Hospitals located in areas with high rates of opioid prescribing were less likely to have prescription drug monitoring programs (PDMPs) integrated into the EHR, which limits the impact of PDMPs in these vital areas of the country, according to research published in JAMA Network Open.

A PDMP that is implemented into the EHR can decrease the strenuous process of checking the PDMP, which as a result, can reduce the cognitive workload and clinician burden.

However, EHR-integrated PDMPs are not particularly widespread.

PDMPs are state-run electronic databases that create a record for the patient so that healthcare providers can access the PDMP to understand a patient’s full prescription drug history.

A PDMP aims to enhance prescribing rates, mitigate the risk of opioid abuse or fraud, and target treatment to at-risk patients.

With opioid overdose rates quadrupling between 1999 and 2015, the opioid epidemic has shown no signs of stopping.

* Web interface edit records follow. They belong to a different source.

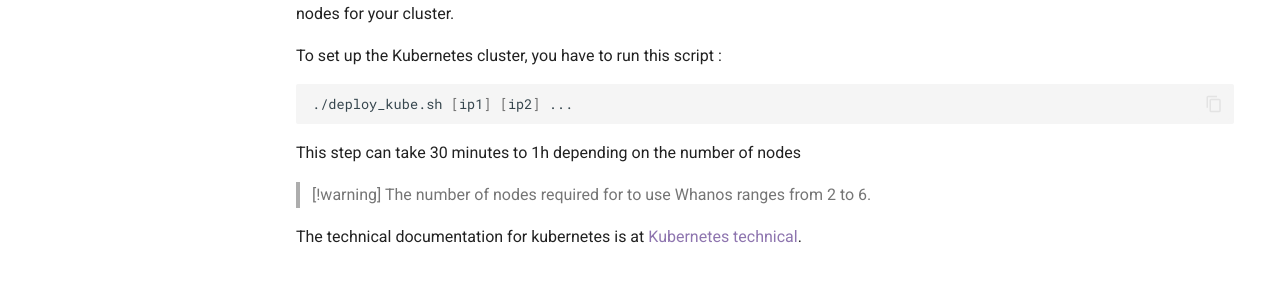
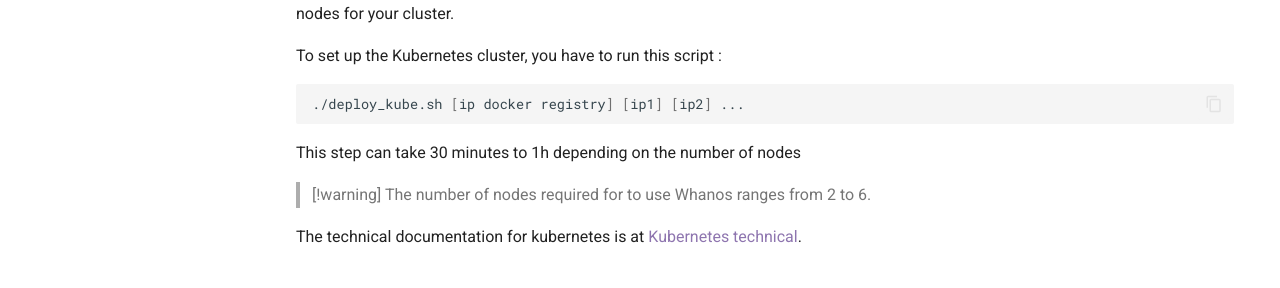
Before and after one commit to rclovis/Whanos, an MkDocs documentation site: the page built from documentation/docs/Kubernetes/Kubernetes deployment.md, in a window 1280 px wide. Shown: the part 303-591 px from the top of the page. Built offline with MkDocs 1.6.1 and Material for MkDocs 9.7.7, drawn with Linux system fonts in a browser that asks for light colours.

Commit message:
Update deploy_kube.sh script with docker registry IP

````diff
--- a/documentation/docs/Kubernetes/Kubernetes deployment.md
+++ b/documentation/docs/Kubernetes/Kubernetes deployment.md
@@ -5,7 +5,7 @@ Firstly, you must gather the local IP of the machines you want to use as nodes f
 
 To set up the Kubernetes cluster, you have to run this script :
 ```bash
-./deploy_kube.sh [ip1] [ip2] ...
+./deploy_kube.sh [ip docker registry] [ip1] [ip2] ...
 ```
 This step can take 30 minutes to 1h depending on the number of nodes
 
````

However, an easy to use PDMP could help clinicians slow down the epidemic.

While study authors noted increased awareness surrounding PDMP usability, there have been limited studies about PDMP adoption and EHR integration.

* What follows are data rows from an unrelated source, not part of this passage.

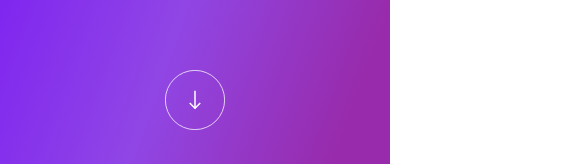
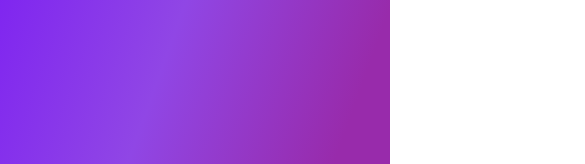
Before and after one commit to LutoshkinNS/promo, a React app: page / in a window 390 px wide. Shown: the part 680-844 px from the top of the page, 585 px wide, since content can reach past the window. Built offline with nearby package versions, Linux system fonts and the light colour scheme.

Commit message:
change layout main page

```diff
--- a/src/app/styles/variables/global.css
+++ b/src/app/styles/variables/global.css
@@ -23,7 +23,7 @@
     --title-line-height-l: 1;
 
     --pagination-size: calc(40/var(--base-font-size)*1rem);
-    --pagination-size-active: calc(93/var(--base-font-size)*1rem);
+    --pagination-size-active: calc(88/var(--base-font-size)*1rem);
     --pagination-line-height: 1;
 
     --parallax-text-size: calc(480/var(--base-font-size)*1rem);
--- a/src/pages/Main/ui/Main.css
+++ b/src/pages/Main/ui/Main.css
@@ -22,7 +22,7 @@
 
 .swiper-horizontal .swiper-slide {
     padding-top: 10vh;
-    padding-bottom: calc(20vh);
+    padding-bottom: 20vh;
 }
 
 .swiper-pagination {
@@ -64,6 +64,11 @@
         --swiper-pagination-top: 20px;
     }
 
+    .swiper-horizontal .swiper-slide {
+        padding-top: 12vh;
+        padding-bottom: 15vh;
+    }
+
     .swiper-pagination {
         display: flex;
         justify-content: space-between;
--- a/src/pages/Main/ui/Main.tsx
+++ b/src/pages/Main/ui/Main.tsx
@@ -34,6 +34,7 @@ export const Main = (props: MainProps) => {
     const [allowVerticalNext, setAllowVerticalNext] = useState(true);
     const [allowVerticalPrev, setAllowVerticalPrev] = useState(true);
     const isMobile = mobile();
+    console.log(isMobile);
 
     const checkLastSlide = (swiper: any, callback?: any) => {
         const { activeIndex } = swiper;
@@ -68,29 +69,30 @@ export const Main = (props: MainProps) => {
 
     return (
         <Layout>
-            <Swiper
-                direction="vertical"
-                navigation={
-                    !lastVerticalSlide
-                        ? {
-                              enabled: true,
-                          }
-                        : false
-                }
-                // mousewheel
-                // allowSlideNext={allowVerticalNext}
-                // allowSlidePrev={allowVerticalPrev}
-                modules={[Mousewheel, Navigation]}
-                className="main-swiper-vertical"
-                onSlideChange={handleOnVerticalScroll}
-            >
-                <SwiperSlide className="slide">
+            {/* <Swiper */}
+            {/*    direction="vertical" */}
+            {/*    navigation={ */}
+            {/*        !lastVerticalSlide */}
+            {/*            ? { */}
+            {/*                  enabled: true, */}
+            {/*              } */}
+            {/*            : false */}
+            {/*    } */}
+            {/*    // mousewheel */}
+            {/*    // allowSlideNext={allowVerticalNext} */}
+            {/*    // allowSlidePrev={allowVerticalPrev} */}
+            {/*    scrollbar */}
+            {/*    modules={[Mousewheel, Navigation, Scrollbar]} */}
+            {/*    className="main-swiper-vertical" */}
+            {/*    onSlideChange={handleOnVerticalScroll} */}
+            {/* > */}
+            {/* <SwiperSlide className="slide"> */}
             <PreviewBlock altImg="Цифра 33" imgSrc={YearOldIcon} />
             <span className="parallax-bg parallax-text">
                 33&nbsp;года&nbsp;33&nbsp;года
             </span>
-                </SwiperSlide>
-                <SwiperSlide>
+            {/* </SwiperSlide> */}
+            {/* <SwiperSlide> */}
             <Swiper
                 parallax
                 direction="horizontal"
@@ -103,7 +105,7 @@ export const Main = (props: MainProps) => {
                           }
                         : mobilePagination
                 }
-                        mousewheel
+                mousewheel={{ releaseOnEdges: true }}
                 scrollbar
                 modules={[Mousewheel, Pagination, Parallax, Scrollbar]}
                 className="horizontal-slider"
@@ -149,8 +151,8 @@ export const Main = (props: MainProps) => {
                     ) : null;
                 })}
             </Swiper>
-                </SwiperSlide>
-                <SwiperSlide>
+            {/* </SwiperSlide> */}
+            {/* <SwiperSlide> */}
             <Swiper
                 parallax
                 direction="horizontal"
@@ -193,8 +195,8 @@ export const Main = (props: MainProps) => {
                     </SwiperSlide>
                 ))}
             </Swiper>
-                </SwiperSlide>
-                <SwiperSlide>
+            {/* </SwiperSlide> */}
+            {/* <SwiperSlide> */}
             <Swiper
                 parallax
                 direction="horizontal"
@@ -237,11 +239,11 @@ export const Main = (props: MainProps) => {
                     </SwiperSlide>
                 ))}
             </Swiper>
-                </SwiperSlide>
-                <SwiperSlide>
+            {/* </SwiperSlide> */}
+            {/* <SwiperSlide> */}
             <FinalSlide />
-                </SwiperSlide>
-            </Swiper>
+            {/* </SwiperSlide> */}
+            {/* </Swiper> */}
         </Layout>
     );
 };
--- a/src/widgets/MainSlideBlock/ui/MainSlideBlock.module.css
+++ b/src/widgets/MainSlideBlock/ui/MainSlideBlock.module.css
@@ -20,3 +20,11 @@
 .text {
     text-align: center;
 }
+
+/* --bp-400 */
+@media (max-width: 400px) {
+    .MainSlideBlock {
+        padding-top: 30px;
+        align-items: flex-start;
+    }
+}
--- a/src/widgets/ThreeColumns/ui/ThreeColumns.module.css
+++ b/src/widgets/ThreeColumns/ui/ThreeColumns.module.css
@@ -24,5 +24,20 @@
     z-index: 0;
 }
 
-.img {
+/* --bp-400 */
+@media (max-width: 400px) {
+    .ThreeColumns {
+        height: 100%;
+    }
+
+    .children {
+        flex-direction: column;
+        justify-content: flex-start;
+        gap: 40px;
+        height: 100%;
+    }
+
+    .imgContainer {
+        position: static;
+    }
 }
--- a/src/widgets/ThreeColumns/ui/ThreeColumns.tsx
+++ b/src/widgets/ThreeColumns/ui/ThreeColumns.tsx
@@ -1,6 +1,6 @@
-import clsx from "clsx";
-import { ReactNode } from "react";
-import s from "./ThreeColumns.module.css";
+import clsx from 'clsx';
+import { ReactNode } from 'react';
+import s from './ThreeColumns.module.css';
 
 export interface ThreeColumnsProps {
     className?: string;
@@ -13,8 +13,8 @@ export const ThreeColumns = (props: ThreeColumnsProps) => {
 
     return (
         <div className={clsx(s.ThreeColumns, className)}>
+            <div className={s.children}>{children}</div>
             <div className={s.imgContainer}>{img}</div>
-            <div className={s.children}>{children}</div>
         </div>
     );
 };
```
Lines whose indentation alone changed are shown as unchanged.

Additionally, hospitals located in counties with high opioid prescribing rates may benefit more from PDMP EHR integration, due to the providers being in contact with more people who are prescribed opioids.

Researchers evaluated the number of hospitals located in counties with high opioid prescribing rates, compared to other hospitals closer to the mean opioid prescribing rate, and the level of PDMP EHR integration at those hospitals.

Researchers analyzed data from over 3,500 hospitals that took the American Hospital Association Annual Survey and IT Supplement for 2018. Using this data, researchers wanted to answer three PDMP-related questions: the ability to e-prescribe, the ability to conduct a PDMP query within the EHR, and PDMP EHR integration.

Along with those three questions, researchers gauged hospital data, such as size, rurality, region, system membership, and teaching status to identify whether or not each hospital was located in a high opioid prescribing county based on 2017 prescribing rates.

Of the 3512 hospitals, 639 were located within a county with a high opioid prescribing rate.

However, the 2,873 hospitals in other counties were more likely to be able to e-prescribe than the hospitals located within a high opioid prescribing county. Only 57.3 percent of those high prescribing hospitals could e-prescribe, compared to 65.2 percent of other hospitals.

Only 10.8 percent of hospitals located within counties with high prescribing rates had PDMP EHR integration, compared to 15.1 percent of other hospitals.

Finally, while EHR-based PDMP queries were lower across the board, only 22.1 percent of hospitals with high prescribing rates had that capability, compared to 30.3 percent of other hospitals.

While over half of hospitals with both high and normal prescribing rates had the ability to e-prescribe, the majority of hospitals were unable to integrate PDMP data into the EHR, and thus were unable to query from within the EHR. If a PDMP is not implemented directly into the workflow, it is not unusual for a query to take up to seven minutes to process, putting a major strain on clinician workflow.

Hospitals located in counties that needed these capabilities the most, were unable to fully maximize the benefits of an EHR-integrated PDMP.

“Physicians and policy makers are actively considering new strategies to manage the opioid epidemic,” concluded the study authors.

“Focusing efforts on hospitals in areas with high rates of opioid prescribing to build PDMP integration into their EHR may be associated with improved PDMP effectiveness and reduced prescriber administrative burden.”